TASK ITEM: Could you give back every entry below exactly, with the pictures dropped?

Screenshot and code edit data
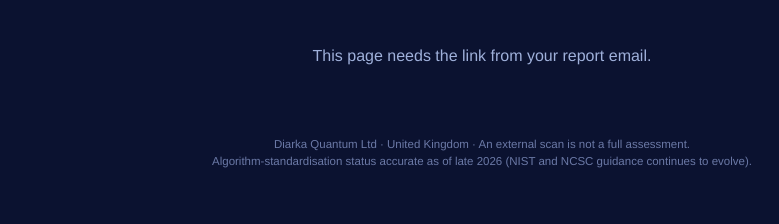
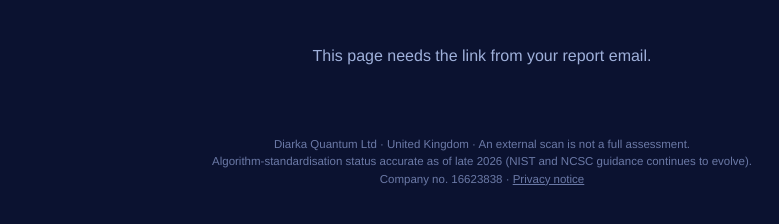
Before and after one commit to jnchowdary/PQC-Readiness-audit-Toolkit, a website: page estate.html in a window 1280 px wide. Shown: the part 90-314 px from the top of the page, without its empty margins (158-937 px from the left). Drawn offline with Linux system fonts and the light colour scheme.

Commit message:
Point forms to privacy.html; add company number

```diff
--- a/estate.html
+++ b/estate.html
@@ -123,7 +123,8 @@
   <div id="report"></div>
   <footer>
     Diarka Quantum Ltd · United Kingdom · An external scan is not a full assessment.<br>
-    Algorithm-standardisation status accurate as of late 2026 (NIST and NCSC guidance continues to evolve).
+    Algorithm-standardisation status accurate as of late 2026 (NIST and NCSC guidance continues to evolve).<br>
+    Company no. 16623838 · <a href="https://diarkaquantum.co.uk/privacy.html" style="color:inherit">Privacy notice</a>
   </footer>
 </div>
 
```
Also changed, not shown: pqc-check.html (+2 -1 lines), report.html (+2 -1 lines).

RESULT FOR THIS EXERCISE:
Before and after one commit to jnchowdary/PQC-Readiness-audit-Toolkit, a website: page estate.html in a window 1280 px wide. Shown: the part 90-314 px from the top of the page, without its empty margins (158-937 px from the left). Drawn offline with Linux system fonts and the light colour scheme.

Commit message:
Point forms to privacy.html; add company number

```diff
--- a/estate.html
+++ b/estate.html
@@ -123,7 +123,8 @@
   <div id="report"></div>
   <footer>
     Diarka Quantum Ltd · United Kingdom · An external scan is not a full assessment.<br>
-    Algorithm-standardisation status accurate as of late 2026 (NIST and NCSC guidance continues to evolve).
+    Algorithm-standardisation status accurate as of late 2026 (NIST and NCSC guidance continues to evolve).<br>
+    Company no. 16623838 · <a href="https://diarkaquantum.co.uk/privacy.html" style="color:inherit">Privacy notice</a>
   </footer>
 </div>
 
```
Also changed, not shown: pqc-check.html (+2 -1 lines), report.html (+2 -1 lines).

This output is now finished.